I don’t usually feel guilty when I don’t finish a book. But I do when it’s a classic that I know people love, and North and South is one of those. So I was happy to hear about this readalong hosted by Estella’s Revenge and Capricious Reader. Just the kick I needed to pick it back up. This week we’re discussing chapters 1-14.
Here’s a quick overview of the story, which was published in 1855 by Elizabeth Gaskell. Margaret Hale is a young woman living in a country town in Southern England. Her father is the pastor at Helstone, which I find a humorous name because Helstone is this ideal place to live where the birds sing and the flowers bloom.
Margaret’s family, like a lot of Austen families, are of the “gentle” class but still struggle financially. Margaret is smart and cares for her family. She’s not a rule-breaker by any stretch but is definitely her own person. She is disdainful of people in trades or industry, although sailors and farmers are just fine with her because they work off the land.
In the beginning of the book, Gaskell contrasts the busy society life of London with the quiet pastoral life of Helstone. But there’s another contrast in the wings. Mr. Hale makes a decision that forces the family to move north, to the industrial town of Milton. The family is now low on funds, zero on reputation, and forced to live among factory workers (although they are in a four bedroom house with two servants).
Mr. Hale is hired as a personal tutor to Mr. Thornton, the thirty-something factory owner, a self-made man. Sparks fly – or thud – when Margaret meets Mr. Thornton and they have no idea what to say to each other. He thinks her haughty and she sees him as “a tradesman”.
But this is an overly simplistic description, and what’s nice about this book is the complexity of the issues. Clearly Mr. Thornton has merits as a hard-working, honest man. On the other hand, Gaskell is clearly raising issues regarding the abusive conditions of factory work.
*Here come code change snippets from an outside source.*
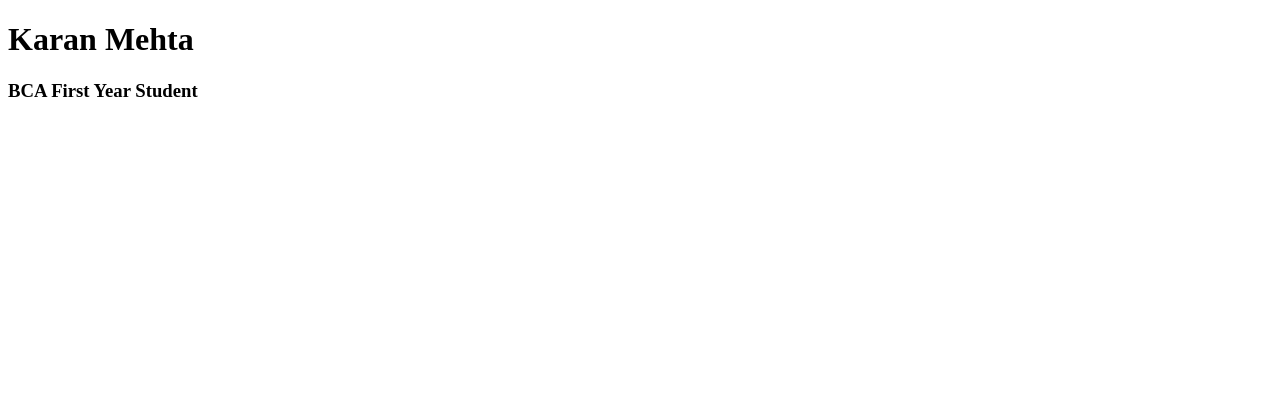
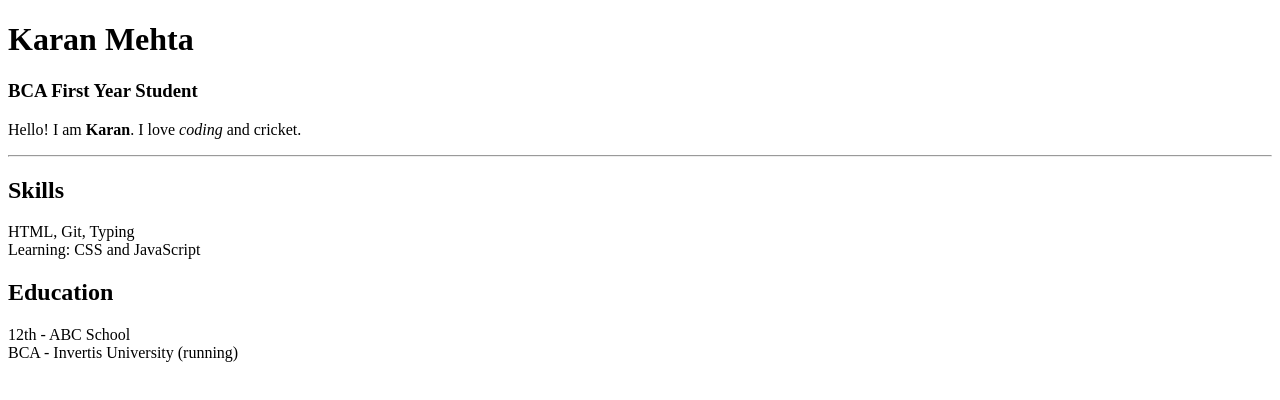
Before and after one commit to Joyarya/Invertis-mern, a plain HTML site: page Week2/index.html in a window 1280 px wide. Drawn offline with Linux system fonts and the light colour scheme.

Commit message:
Added Skills & education section

```diff
--- a/Week2/index.html
+++ b/Week2/index.html
@@ -8,3 +8,15 @@
   <!-- Heading: write your own name -->
   <h1>Karan Mehta</h1>
   <h3>BCA First Year Student</h3>
+<p>Hello! I am <strong>Karan</strong>. I love <em>coding</em> and cricket.</p>
+  <hr>
+  <!-- Skills box -->
+  <div id="skills" class="section">
+    <h2>Skills</h2>
+    <p>HTML, Git, Typing<br>Learning: CSS and JavaScript</p>
+  </div>
+  <!-- Education box -->
+  <div id="education" class="section">
+    <h2>Education</h2>
+    <p>12th - ABC School<br>BCA - Invertis University (running)</p>
+  </div>
```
Margaret isn’t guilty of all the snobbishness that Mr. Thornton perceives – but she’s no saint either.
“I won’t deny that I am proud of belonging to a town – or perhaps I should rather say a district – the necessities of which give birth to such grandeur of conception. I would rather be a man toiling, suffering – nay, failing and successless – here, than lead a dull prosperous life in the old worn grooves of what you call more aristocratic society down in the South, with their slow days of careless ease. One may be clogged with honey and unable to rise and fly.”
“You are mistaken,” said Margaret, roused by the aspersion on her beloved South to a fond vehemence of defence, that brought the colour into her cheeks and angry tears into her eyes. “You do not know anything about the South. If there is less adventure or less progress – I suppose I must not say less excitement – from the gambling spirit of trade, which seems requisite to force out these wonderful inventions, there is less suffering also.”
At this point in the story Margaret is really holding her whole family together. She has a brother who is “missing” (we find out more later), and her father and mother are self-absorbed and dependent. Mr. Hale throws the whole family into turmoil yet all he can do is whine and complain about it. He decides the whole family has to move, then waits until the last minute to tell Margaret – and then he makes Margaret tell her mother.
I was kind of feeling sorry for Margaret at this point, but then she meets some of the factory workers, and you realize how little she has to complain about. She lives a pretty idle life when she isn’t propping up her parents, and she doesn’t really try that hard to help the less fortunate.
So far I’m really enjoying the book. I find Gaskell’s style straightforward and easy to read. I especially likes how much attention she pays to conversation, contrasting what the characters are thinking with what the other characters perceive.
That’s part 1 of 4 for the North and South Read-Along. If you’re part of the Read-Along, let me know how you’re liking the book.